#### [Task to complete]
A word-for-word restatement of every record is required.

# # # # # # #

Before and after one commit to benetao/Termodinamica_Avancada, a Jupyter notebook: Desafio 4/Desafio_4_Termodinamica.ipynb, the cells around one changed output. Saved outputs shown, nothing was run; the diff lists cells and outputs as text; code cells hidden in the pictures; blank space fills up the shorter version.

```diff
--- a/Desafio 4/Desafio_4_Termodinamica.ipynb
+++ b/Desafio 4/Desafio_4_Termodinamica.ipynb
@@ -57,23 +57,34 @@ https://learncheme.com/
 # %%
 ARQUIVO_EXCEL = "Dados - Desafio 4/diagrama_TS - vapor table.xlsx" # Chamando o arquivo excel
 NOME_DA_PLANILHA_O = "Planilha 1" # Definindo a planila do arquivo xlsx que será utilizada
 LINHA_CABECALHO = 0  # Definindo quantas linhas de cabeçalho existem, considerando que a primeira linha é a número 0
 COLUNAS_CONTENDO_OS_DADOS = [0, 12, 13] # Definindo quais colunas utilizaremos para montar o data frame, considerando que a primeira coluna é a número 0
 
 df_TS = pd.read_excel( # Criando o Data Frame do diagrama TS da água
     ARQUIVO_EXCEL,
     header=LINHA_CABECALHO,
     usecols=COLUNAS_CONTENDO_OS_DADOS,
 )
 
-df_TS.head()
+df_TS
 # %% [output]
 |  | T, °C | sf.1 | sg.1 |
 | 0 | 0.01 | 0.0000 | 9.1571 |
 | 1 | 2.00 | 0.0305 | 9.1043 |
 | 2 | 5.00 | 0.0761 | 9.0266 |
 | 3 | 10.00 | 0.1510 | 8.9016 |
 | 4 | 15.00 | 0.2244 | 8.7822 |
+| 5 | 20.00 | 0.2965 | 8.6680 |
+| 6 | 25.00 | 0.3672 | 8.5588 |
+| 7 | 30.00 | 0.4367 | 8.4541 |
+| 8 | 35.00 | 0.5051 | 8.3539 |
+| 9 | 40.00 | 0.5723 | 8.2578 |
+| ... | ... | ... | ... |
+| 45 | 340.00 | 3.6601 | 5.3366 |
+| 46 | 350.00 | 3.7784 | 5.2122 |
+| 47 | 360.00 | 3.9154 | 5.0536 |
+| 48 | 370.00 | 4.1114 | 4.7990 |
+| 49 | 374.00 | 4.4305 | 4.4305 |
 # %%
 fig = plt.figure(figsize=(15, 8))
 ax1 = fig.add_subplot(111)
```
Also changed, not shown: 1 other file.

# # # # # # #

#### [Answer for this exercise]
Before and after one commit to benetao/Termodinamica_Avancada, a Jupyter notebook: Desafio 4/Desafio_4_Termodinamica.ipynb, the cells around one changed output. Saved outputs shown, nothing was run; the diff lists cells and outputs as text; code cells hidden in the pictures; blank space fills up the shorter version.

```diff
--- a/Desafio 4/Desafio_4_Termodinamica.ipynb
+++ b/Desafio 4/Desafio_4_Termodinamica.ipynb
@@ -57,23 +57,34 @@ https://learncheme.com/
 # %%
 ARQUIVO_EXCEL = "Dados - Desafio 4/diagrama_TS - vapor table.xlsx" # Chamando o arquivo excel
 NOME_DA_PLANILHA_O = "Planilha 1" # Definindo a planila do arquivo xlsx que será utilizada
 LINHA_CABECALHO = 0  # Definindo quantas linhas de cabeçalho existem, considerando que a primeira linha é a número 0
 COLUNAS_CONTENDO_OS_DADOS = [0, 12, 13] # Definindo quais colunas utilizaremos para montar o data frame, considerando que a primeira coluna é a número 0
 
 df_TS = pd.read_excel( # Criando o Data Frame do diagrama TS da água
     ARQUIVO_EXCEL,
     header=LINHA_CABECALHO,
     usecols=COLUNAS_CONTENDO_OS_DADOS,
 )
 
-df_TS.head()
+df_TS
 # %% [output]
 |  | T, °C | sf.1 | sg.1 |
 | 0 | 0.01 | 0.0000 | 9.1571 |
 | 1 | 2.00 | 0.0305 | 9.1043 |
 | 2 | 5.00 | 0.0761 | 9.0266 |
 | 3 | 10.00 | 0.1510 | 8.9016 |
 | 4 | 15.00 | 0.2244 | 8.7822 |
+| 5 | 20.00 | 0.2965 | 8.6680 |
+| 6 | 25.00 | 0.3672 | 8.5588 |
+| 7 | 30.00 | 0.4367 | 8.4541 |
+| 8 | 35.00 | 0.5051 | 8.3539 |
+| 9 | 40.00 | 0.5723 | 8.2578 |
+| ... | ... | ... | ... |
+| 45 | 340.00 | 3.6601 | 5.3366 |
+| 46 | 350.00 | 3.7784 | 5.2122 |
+| 47 | 360.00 | 3.9154 | 5.0536 |
+| 48 | 370.00 | 4.1114 | 4.7990 |
+| 49 | 374.00 | 4.4305 | 4.4305 |
 # %%
 fig = plt.figure(figsize=(15, 8))
 ax1 = fig.add_subplot(111)
```
Also changed, not shown: 1 other file.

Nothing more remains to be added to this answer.